favorite business authors.

Aside from his belief in
evidence-based management and the value of his work related to organizational
creativity and innovation, I just love this man’s style!

He’s human, readable,
insightful, and direct.

For those of you that aren’t familiar with him, he’s
a Professor of Management Science and Engineering in the Stanford Engineering School.

Insights from Bob’s latest
book, The
No Asshole Rule

What is an asshole?
“… if someone consistently
takes actions that leave a trail of victims in their wake, they deserve to be
branded as certified assholes.”

Attacks are “personal
rather than professional.”

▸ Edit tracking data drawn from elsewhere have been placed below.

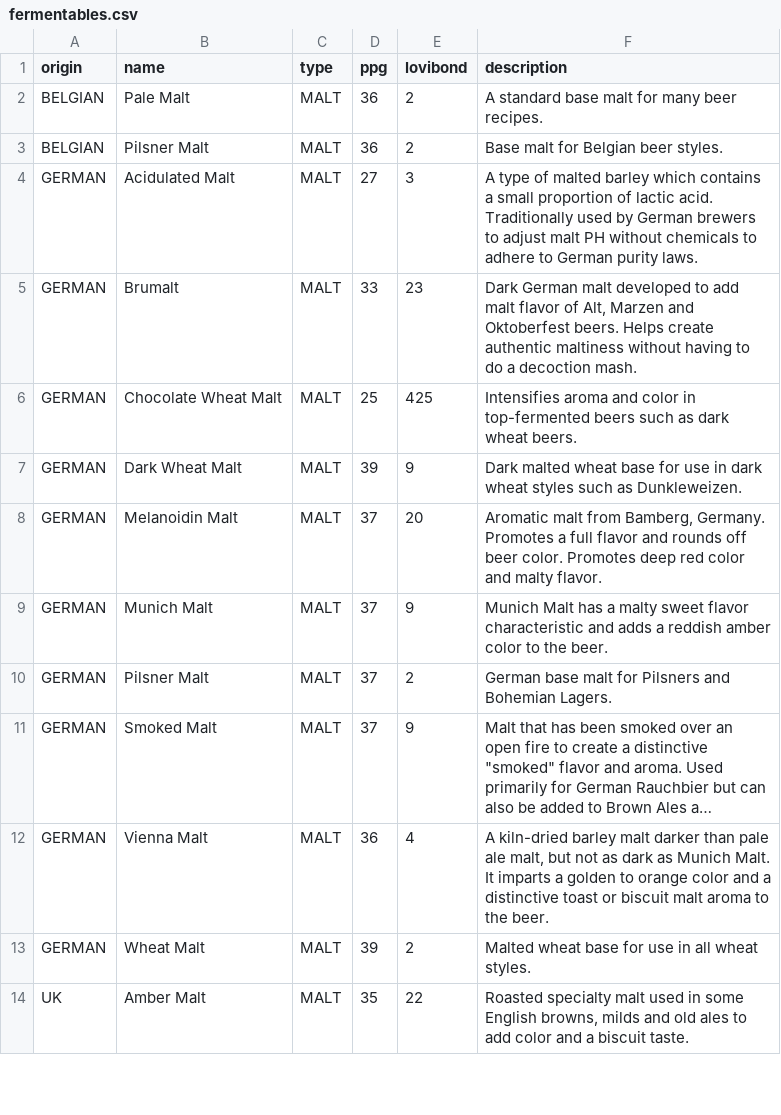
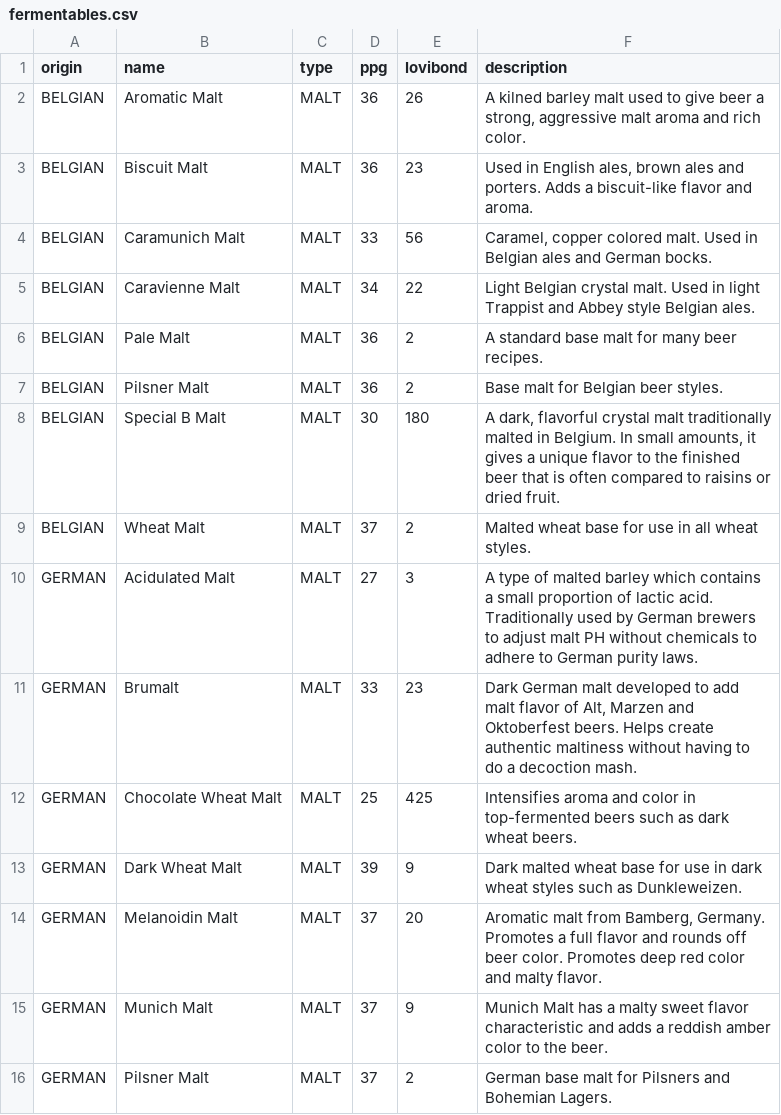
Before and after one commit to ryanpetrello/draughtcraft, a CSV file: draughtcraft/data/fermentables.csv, drawn as a sheet; only a part is shown; the shorter side is filled out with more unchanged rows; long unchanged cells end in …; the diff names each change by its address in the sheet, - before the commit and + after, or states it on an @@ line.

Commit message:
Adding Belgian ingredients.

```diff
--- a/draughtcraft/data/fermentables.csv
+++ b/draughtcraft/data/fermentables.csv
+row 2: BELGIAN | Aromatic Malt | MALT | 36 | 26 | A kilned barley malt used to give beer a strong, aggressive malt aroma and rich color.
+row 3: BELGIAN | Biscuit Malt | MALT | 36 | 23 | Used in English ales, brown ales and porters. Adds a biscuit-like flavor and aroma.
+row 4: BELGIAN | Caramunich Malt | MALT | 33 | 56 | Caramel, copper colored malt. Used in Belgian ales and German bocks.
+row 5: BELGIAN | Caravienne Malt | MALT | 34 | 22 | Light Belgian crystal malt. Used in light Trappist and Abbey style Belgian ales.
+row 8: BELGIAN | Special B Malt | MALT | 30 | 180 | A dark, flavorful crystal malt traditionally malted in Belgium. In small amounts, it gives a unique flavor to the finished beer that is often compared to raisins or dried fruit.
+row 9: BELGIAN | Wheat Malt | MALT | 37 | 2 | Malted wheat base for use in all wheat styles.
```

“The difference between
how a person treats the powerless versus the powerful is as good a measure of
human character as I know.”

How do they impact an organization?
“It takes numerous
encounters with positive people to offset the energy and happiness sapped by a
single episode with one asshole.”

People “…devoted their
energy to protecting themselves, not to helping the company.”

“…when people believe that
they work for insensitive jerks, they find ways to get back at them, and
stealing is one of those ways.”

“…how many hours…managers
devote to “asshole management” or to predicting future legal costs incurred by

Then there’s the impact of finger-pointing, risk-adversity, and passive-aggressive behavior that lead to
serious issues with innovation and collaboration.

How can you implement a no asshole rule?
Make a policy of respect
for the individual public and enforce it.

“Hot shots who alienate
colleagues are told to change or leave.”

“…respond immediately if
any individual degrades another…”

“…if persistent nastiness
from any group is left unchecked, it creates a culture of contempt that infects
everyone it touches…”

Assholes multiply. They indirectly encourage people to “kick”
those with less power than themselves. If
in a hiring position, they tend to replicate themselves.

Be careful, your managers
may be assholes: “…even…trivial power advantages can change how people think
and act – and usually for the worse.”

Teach people how to
fight. “…conflict is constructive when
people argue over ideas rather than personality or relationship issues…”

To assess whether you’re
the asshole, learn how to deal with environments where they run rampant, and
explore the (somewhat limited) virtues of having one around, you’ll have to
read the book.

It’s worth it!